That’s a pretty good fight to fight – at least as we see it. The beer is good and has the added value of being made by loving hands in a beautiful part of the world that you can visit in about the same amount of time it would take you to get in and out of Turkey Creek on a holiday weekend. You can visit their website to schedule a tour or buy some groovy Calfkiller merchandise that will brand you as real beer lover and a smart one, too.
We’re featuring 4 of their brews – maybe some others, too – so you’ll want to hurry on down and see what it’s all about:
It’s an American style IPA that the Sergio boys describe as, “An ode to summer, an ode to magic, an ode to 13 years of brewing Wizardry…the Calfkiller Wizard Sauce. Some things DEFY explanation! Taste the Magic!” 5.3% ABV
This American Style Amber ale gets a colorful description, too: ” ‘She may be a little bitter, but she ‘s still so sweet!,’ describes this hooker to a ‘T.’ Its bright whole-hop flavor is balanced perfectly with a smooth, malty backbone and notes of caramel and honey.” 5.7% ABV
“Traditionally untraditional. An ‘oatmeal and brown sugar entire,’ precursor to the porter. This beer is well balanced, dry, faintly roasty, slightly chocolatey, moderately warm and heavily drinkable!” 6.0% ABV
The approach of Big Ears, in addition to a fantastic slate of music, gives us pause to appreciate things homegrown. It also reminds us of how nice it is to be in Knoxville, and how lucky we are to have witnessed and participated in all the work that has gone into making our city a place where something as cool as Big Ears can find a home. We’re looking forward to the festival and all the good things that come with it. So we’re celebrating in Tomato Head fashion with lots of southern themed specials and, of course, desserts.
In the spirit of East Tennessee and its sense of humor, we’re commemorating one of our most famous soft drinks, Mountain Dew. As with any notable product, the actual origins of the recipe for this soda are subject to some disputation, but it is undisputed that the product was first trade marked by Barney and Ally Hartman who ran a bottling plant in Knoxville. And that’s good enough for our purposes, especially seeing as we’re not here to pick a fight- we’re just baking a cake.
Mountain Dew cake is a recipe that comes from any number of possible sources, but we’ll be using Paula Deen’s recipe which combines a lemon cake base, supplemented by lemon pudding and a can of good ole Mountain Dew. It’s a very limited offering that we’re baking up just for the festival, so if you want to “do the Dew” by living out a few of Mountain Dew’s slogans and “tickle your innards” or “get that barefoot feelin’” you’ll want to stop in early this weekend before the Dew evaporates.

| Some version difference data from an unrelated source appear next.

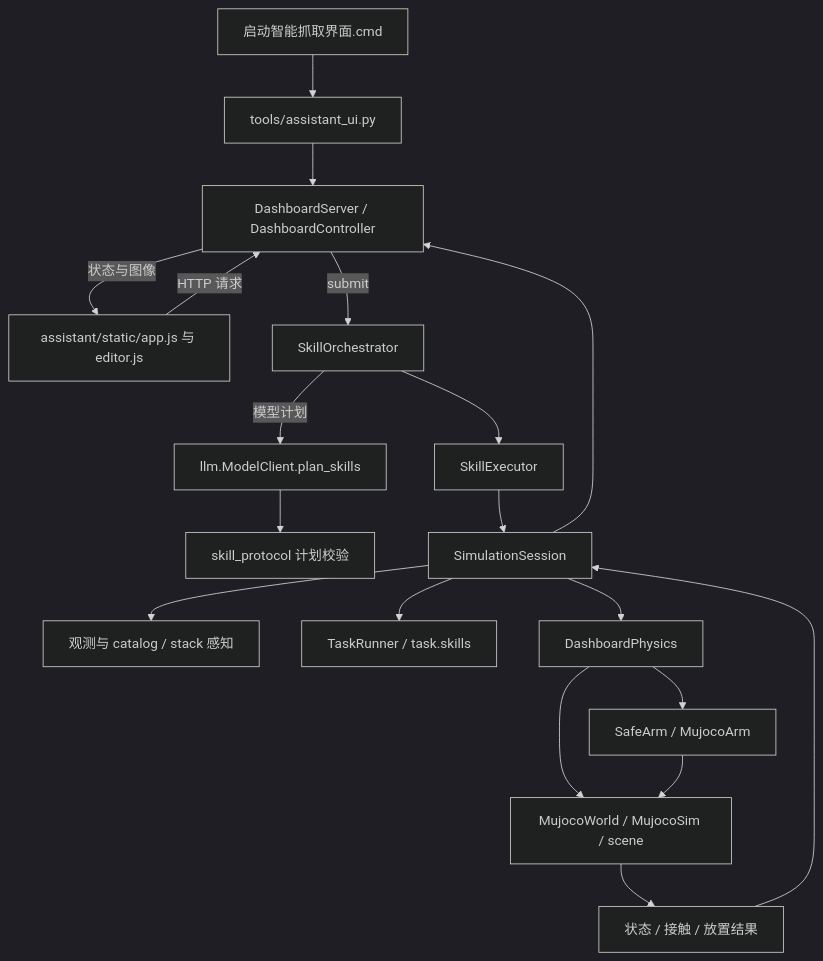
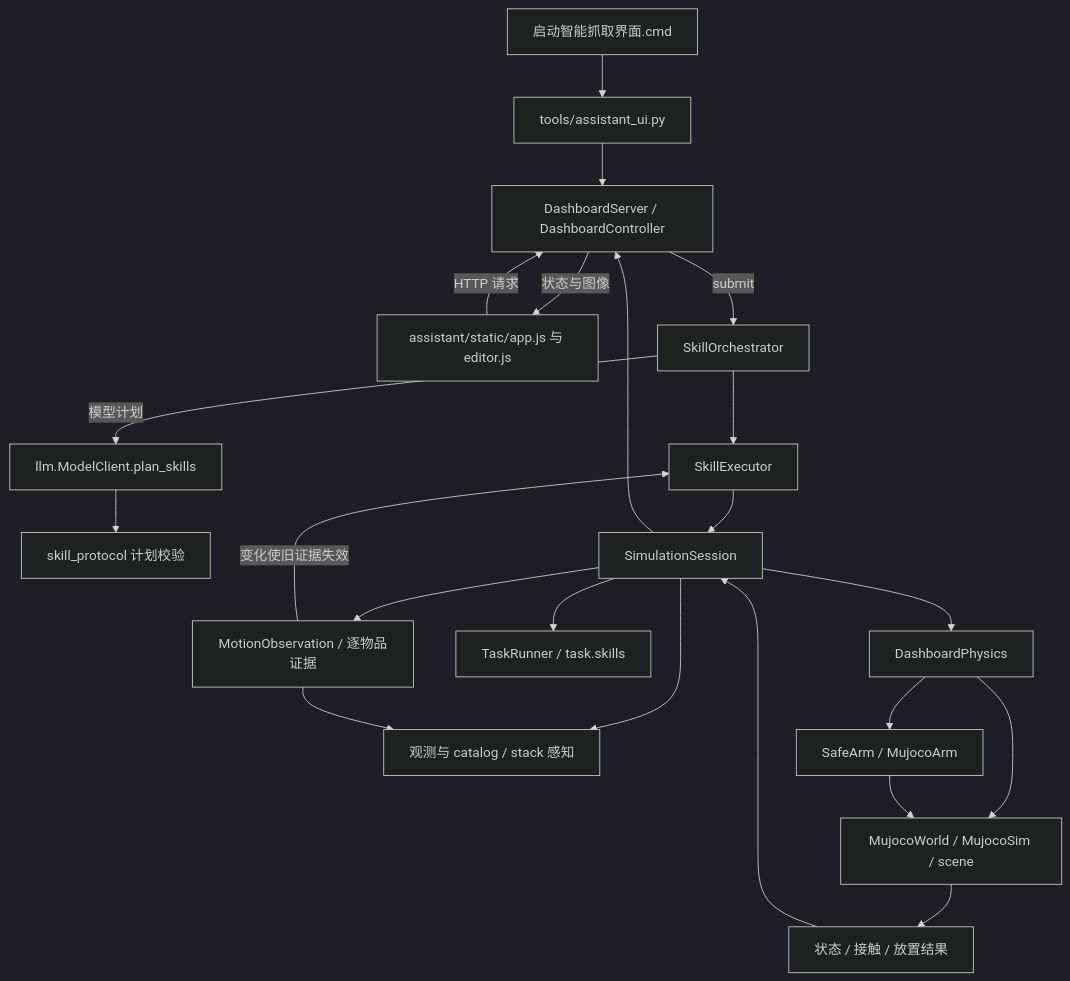
Before and after one commit to Camellia-zsc/Robot-Grasp: the diagram in docs/architecture/graphify-guide.md, drawn with Mermaid (dark theme). The commit also changed other lines of this file and 16 other files, not shown here.

````diff
--- a/docs/architecture/graphify-guide.md
+++ b/docs/architecture/graphify-guide.md
@@ -19,21 +19,24 @@
 ```mermaid
 flowchart TD
     Start[启动智能抓取界面.cmd] --> UI[tools/assistant_ui.py]
     UI --> Server[DashboardServer / DashboardController]
     Browser[assistant/static/app.js 与 editor.js] -->|HTTP 请求| Server
     Server -->|submit| Orchestrator[SkillOrchestrator]
     Orchestrator -->|模型计划| Model[llm.ModelClient.plan_skills]
     Model --> Protocol[skill_protocol 计划校验]
     Orchestrator --> Executor[SkillExecutor]
     Executor --> Session[SimulationSession]
     Session --> Perception[观测与 catalog / stack 感知]
+    Session --> Incremental[MotionObservation / 逐物品证据]
+    Incremental --> Perception
+    Incremental -->|变化使旧证据失效| Executor
     Session --> Runner[TaskRunner / task.skills]
     Session --> Physics[DashboardPhysics]
     Physics --> Arm[SafeArm / MujocoArm]
     Physics --> Engine[MujocoWorld / MujocoSim / scene]
     Arm --> Engine
     Engine --> Feedback[状态 / 接触 / 放置结果]
     Feedback --> Session
     Session --> Server
     Server -->|状态与图像| Browser
 ```
````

We’re also putting up our Pecan Pie – it’s the kind of dessert that gives us the warm fuzzies and makes us feel at home whenever we see it, let alone eat a piece. Part of that comes from the fact that we like to claim the pecan as a particularly Southern nut- and we’re mighty fond of Southern nuts, particularly if they’re our relations. But if the truth be told, pecans belong to a large swath of the United States – the name itself is an Algonquin word that, according to the vast wisdom of the web, means something like, “all nuts requiring a stone to crack.”
Certainly Pecan Pie remains a decidedly Southern dessert whose nutty, rich, buttery and gooey excellence occupies a place of honor in the pantheon of our regional cuisine and the images upon which fond recollections of an unspoiled youth in the country are founded. It’s also a young-ish recipe, but nobody’s really certain when the pie came to be; it didn’t show up in cookbooks until the 20th century.
Still, it’s a potent symbol of Southern hospitality and tradition and the value we place on gathering together to break bread. Of course, a real Tennessee table knows no strangers – so whether you’re visiting to hear a little music with Big Ears, or if you’re one of the neighbors that we see all the time, we’ll be tickled pink to see you! Come one in and sit a spell.